HSF partner becomes first female president of ACICA

The arbitration pro takes the helm at the country’s international dispute resolution institution

HSF partner becomes first female president of ACICA

A Herbert Smith Freehills partner has taken the helm at the country’s international dispute resolution institution.

Brenda Horrigan, who is the head of international arbitration in Australia at HSF, commenced as the first female president of the Australian Centre for International Commercial Arbitration (ACICA) on Monday.

The appointment came less than a year after she was elected as an executive director of the centre’s board. She succeeded Alex Baykitch AM, who is a partner at King & Wood Mallesons.

HSF’s global arbitration practice head, Paula Hodges QC, said that the appointment recognises Horrigan’s expertise in arbitration, which is on an upward trend in Australia.

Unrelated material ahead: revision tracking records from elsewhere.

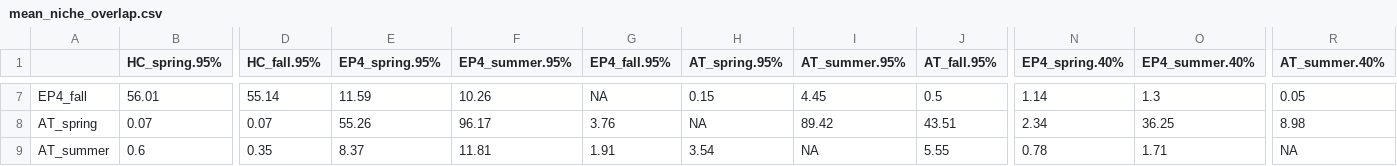
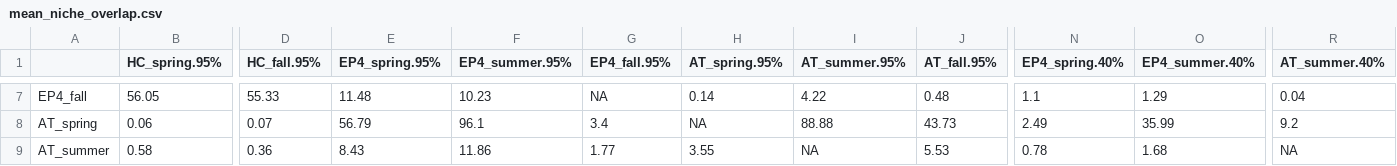
Before and after one commit to mariegutgesell/Seasonal_Stream_FW, a CSV file: outputs/mean_niche_overlap.csv, drawn as a sheet; only a part is shown, gaps mark what is left out; the diff covers the shown part only; the diff names each change by its address in the sheet, - before the commit and + after, or states it on an @@ line.

```diff
--- a/outputs/mean_niche_overlap.csv
+++ b/outputs/mean_niche_overlap.csv
-B7 (HC_spring.95%): 56.01
+B7 (HC_spring.95%): 56.05
-D7 (HC_fall.95%): 55.14
+D7 (HC_fall.95%): 55.33
-E7 (EP4_spring.95%): 11.59
+E7 (EP4_spring.95%): 11.48
-F7 (EP4_summer.95%): 10.26
+F7 (EP4_summer.95%): 10.23
-H7 (AT_spring.95%): 0.15
+H7 (AT_spring.95%): 0.14
-I7 (AT_summer.95%): 4.45
+I7 (AT_summer.95%): 4.22
-J7 (AT_fall.95%): 0.5
+J7 (AT_fall.95%): 0.48
-N7 (EP4_spring.40%): 1.14
+N7 (EP4_spring.40%): 1.1
-O7 (EP4_summer.40%): 1.3
+O7 (EP4_summer.40%): 1.29
-R7 (AT_summer.40%): 0.05
+R7 (AT_summer.40%): 0.04
-B8 (HC_spring.95%): 0.07
+B8 (HC_spring.95%): 0.06
-E8 (EP4_spring.95%): 55.26
+E8 (EP4_spring.95%): 56.79
-F8 (EP4_summer.95%): 96.17
+F8 (EP4_summer.95%): 96.1
-G8 (EP4_fall.95%): 3.76
+G8 (EP4_fall.95%): 3.4
-I8 (AT_summer.95%): 89.42
+I8 (AT_summer.95%): 88.88
-J8 (AT_fall.95%): 43.51
+J8 (AT_fall.95%): 43.73
-N8 (EP4_spring.40%): 2.34
+N8 (EP4_spring.40%): 2.49
-O8 (EP4_summer.40%): 36.25
+O8 (EP4_summer.40%): 35.99
-R8 (AT_summer.40%): 8.98
+R8 (AT_summer.40%): 9.2
-B9 (HC_spring.95%): 0.6
+B9 (HC_spring.95%): 0.58
-D9 (HC_fall.95%): 0.35
+D9 (HC_fall.95%): 0.36
-E9 (EP4_spring.95%): 8.37
+E9 (EP4_spring.95%): 8.43
-F9 (EP4_summer.95%): 11.81
+F9 (EP4_summer.95%): 11.86
-G9 (EP4_fall.95%): 1.91
+G9 (EP4_fall.95%): 1.77
-H9 (AT_spring.95%): 3.54
+H9 (AT_spring.95%): 3.55
-J9 (AT_fall.95%): 5.55
+J9 (AT_fall.95%): 5.53
-O9 (EP4_summer.40%): 1.71
+O9 (EP4_summer.40%): 1.68
```
Also changed, not shown: 71 edited cells elsewhere in this file, outputs/CI_niche_overlap_40.csv, outputs/CI_niche_overlap_95.csv, 2 other files.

“Arbitration in Australia is growing apace to support the increasing number of cross-border transactions taking place,” Hodges said. “At this thriving time, we are therefore particularly proud that Brenda has been elected as president of ACICA. Brenda has extensive international experience from her time spent in the US, Paris, Russia and China, so is perfectly placed to help develop ACICA’s position in the world of international arbitration.”

Horrigan said that she is delighted to have been chosen as president of ACICA after serving as an executive director for the past year.

“I would like to thank the current president, Alex Baykitch AM, for his service to ACICA, and look forward to helping steer ACICA as it moves from strength to strength,” she said.

A US-qualified lawyer with nearly two decades of experience in international arbitration, Sydney-based Horrigan has practiced in the US, as well as in Paris, Moscow, and Shanghai. She is internationally recognised as a leading lawyer in arbitration.

The experience and expertise will be invaluable to ACICA, said Deborah Tomkinson, the centre’s secretary general.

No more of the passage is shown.